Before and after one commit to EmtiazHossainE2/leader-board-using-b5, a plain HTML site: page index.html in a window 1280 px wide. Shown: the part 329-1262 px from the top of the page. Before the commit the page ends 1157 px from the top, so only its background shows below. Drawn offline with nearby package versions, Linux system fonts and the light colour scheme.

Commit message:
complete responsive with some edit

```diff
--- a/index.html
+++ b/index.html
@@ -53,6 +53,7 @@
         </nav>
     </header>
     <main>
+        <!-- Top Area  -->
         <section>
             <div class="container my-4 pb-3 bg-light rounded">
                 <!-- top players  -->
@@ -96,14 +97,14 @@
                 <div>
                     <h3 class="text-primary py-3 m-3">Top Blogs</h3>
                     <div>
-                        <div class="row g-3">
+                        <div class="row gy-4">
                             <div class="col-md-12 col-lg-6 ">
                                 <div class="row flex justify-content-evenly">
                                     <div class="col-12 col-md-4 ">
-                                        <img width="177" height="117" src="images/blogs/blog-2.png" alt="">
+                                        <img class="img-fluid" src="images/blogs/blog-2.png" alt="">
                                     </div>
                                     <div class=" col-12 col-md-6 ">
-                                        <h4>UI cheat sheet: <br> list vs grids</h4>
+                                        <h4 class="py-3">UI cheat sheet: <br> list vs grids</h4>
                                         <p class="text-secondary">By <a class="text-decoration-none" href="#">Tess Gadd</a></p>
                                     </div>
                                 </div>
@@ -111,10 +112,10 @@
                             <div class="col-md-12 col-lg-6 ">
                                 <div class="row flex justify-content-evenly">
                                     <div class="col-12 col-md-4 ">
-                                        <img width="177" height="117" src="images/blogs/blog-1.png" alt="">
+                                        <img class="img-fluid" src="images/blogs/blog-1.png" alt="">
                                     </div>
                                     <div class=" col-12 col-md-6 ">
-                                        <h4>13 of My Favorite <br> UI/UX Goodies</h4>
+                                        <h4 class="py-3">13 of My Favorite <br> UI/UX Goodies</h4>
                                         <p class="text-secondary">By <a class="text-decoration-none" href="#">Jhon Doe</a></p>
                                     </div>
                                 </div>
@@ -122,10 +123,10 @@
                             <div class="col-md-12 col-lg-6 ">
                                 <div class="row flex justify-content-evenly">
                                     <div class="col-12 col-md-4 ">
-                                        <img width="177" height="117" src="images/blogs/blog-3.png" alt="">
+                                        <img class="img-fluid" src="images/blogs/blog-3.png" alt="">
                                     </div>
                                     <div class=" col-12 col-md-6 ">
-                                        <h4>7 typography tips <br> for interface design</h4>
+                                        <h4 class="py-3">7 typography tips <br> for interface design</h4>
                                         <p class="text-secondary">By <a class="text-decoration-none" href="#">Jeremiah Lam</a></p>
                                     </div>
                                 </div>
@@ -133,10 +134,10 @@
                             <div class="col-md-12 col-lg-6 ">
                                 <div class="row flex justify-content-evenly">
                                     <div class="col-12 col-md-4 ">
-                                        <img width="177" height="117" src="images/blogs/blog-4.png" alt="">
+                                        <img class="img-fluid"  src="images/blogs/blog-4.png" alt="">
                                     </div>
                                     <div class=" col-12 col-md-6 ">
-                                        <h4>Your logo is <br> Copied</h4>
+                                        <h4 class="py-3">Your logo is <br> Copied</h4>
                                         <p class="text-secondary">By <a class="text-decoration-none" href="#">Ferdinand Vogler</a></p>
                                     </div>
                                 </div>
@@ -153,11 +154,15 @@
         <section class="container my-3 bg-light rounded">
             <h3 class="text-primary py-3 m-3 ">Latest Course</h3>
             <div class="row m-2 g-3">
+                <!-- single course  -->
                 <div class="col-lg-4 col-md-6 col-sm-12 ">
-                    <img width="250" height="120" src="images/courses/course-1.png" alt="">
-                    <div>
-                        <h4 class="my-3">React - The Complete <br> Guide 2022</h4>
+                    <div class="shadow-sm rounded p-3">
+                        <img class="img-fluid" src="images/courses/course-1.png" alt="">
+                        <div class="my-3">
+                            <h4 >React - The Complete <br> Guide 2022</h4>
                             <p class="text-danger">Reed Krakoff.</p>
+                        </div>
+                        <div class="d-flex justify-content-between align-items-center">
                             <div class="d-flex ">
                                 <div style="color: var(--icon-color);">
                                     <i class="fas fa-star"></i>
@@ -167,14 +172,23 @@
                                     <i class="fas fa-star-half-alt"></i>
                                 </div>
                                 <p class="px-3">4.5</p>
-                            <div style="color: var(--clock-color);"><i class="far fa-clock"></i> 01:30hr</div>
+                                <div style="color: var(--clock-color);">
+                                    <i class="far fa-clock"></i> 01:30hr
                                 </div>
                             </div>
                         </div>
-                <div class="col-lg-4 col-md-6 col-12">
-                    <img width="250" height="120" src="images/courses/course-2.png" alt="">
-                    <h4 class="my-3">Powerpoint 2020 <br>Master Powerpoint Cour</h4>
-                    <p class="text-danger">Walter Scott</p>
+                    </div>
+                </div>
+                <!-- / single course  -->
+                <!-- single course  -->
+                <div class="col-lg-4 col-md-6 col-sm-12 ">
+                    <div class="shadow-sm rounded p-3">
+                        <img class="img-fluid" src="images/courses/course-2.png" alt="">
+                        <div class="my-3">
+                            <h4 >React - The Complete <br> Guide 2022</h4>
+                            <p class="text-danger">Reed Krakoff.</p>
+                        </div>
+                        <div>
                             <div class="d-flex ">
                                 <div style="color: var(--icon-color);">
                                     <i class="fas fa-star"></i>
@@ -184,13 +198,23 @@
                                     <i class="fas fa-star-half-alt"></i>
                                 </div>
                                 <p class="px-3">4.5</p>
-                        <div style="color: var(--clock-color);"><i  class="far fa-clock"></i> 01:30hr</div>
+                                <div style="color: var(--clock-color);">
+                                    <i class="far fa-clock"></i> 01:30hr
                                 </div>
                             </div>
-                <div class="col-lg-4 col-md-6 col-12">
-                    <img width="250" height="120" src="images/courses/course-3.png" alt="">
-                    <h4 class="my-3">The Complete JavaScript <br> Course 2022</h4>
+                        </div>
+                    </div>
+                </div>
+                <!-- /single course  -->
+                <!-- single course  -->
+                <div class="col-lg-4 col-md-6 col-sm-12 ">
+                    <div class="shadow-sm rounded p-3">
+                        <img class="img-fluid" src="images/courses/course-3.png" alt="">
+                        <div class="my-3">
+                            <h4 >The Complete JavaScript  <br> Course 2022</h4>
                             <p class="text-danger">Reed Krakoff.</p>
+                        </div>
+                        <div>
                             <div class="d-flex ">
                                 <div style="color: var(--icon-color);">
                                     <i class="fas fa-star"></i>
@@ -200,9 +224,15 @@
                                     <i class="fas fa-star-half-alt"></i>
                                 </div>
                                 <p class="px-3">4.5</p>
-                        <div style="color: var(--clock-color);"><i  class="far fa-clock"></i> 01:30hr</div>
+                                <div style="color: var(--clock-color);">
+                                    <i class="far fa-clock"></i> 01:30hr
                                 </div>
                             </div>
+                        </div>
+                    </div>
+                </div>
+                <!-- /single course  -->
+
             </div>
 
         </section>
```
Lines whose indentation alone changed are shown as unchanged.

^^^^^^^^

#### Your objective
Show each line of the data that contains the string "index".

#### Response for this exercise
Before and after one commit to EmtiazHossainE2/leader-board-using-b5, a plain HTML site: page index.html in a window 1280 px wide. Shown: the part 329-1262 px from the top of the page. Before the commit the page ends 1157 px from the top, so only its background shows below. Drawn offline with nearby package versions, Linux system fonts and the light colour scheme.
--- a/index.html
+++ b/index.html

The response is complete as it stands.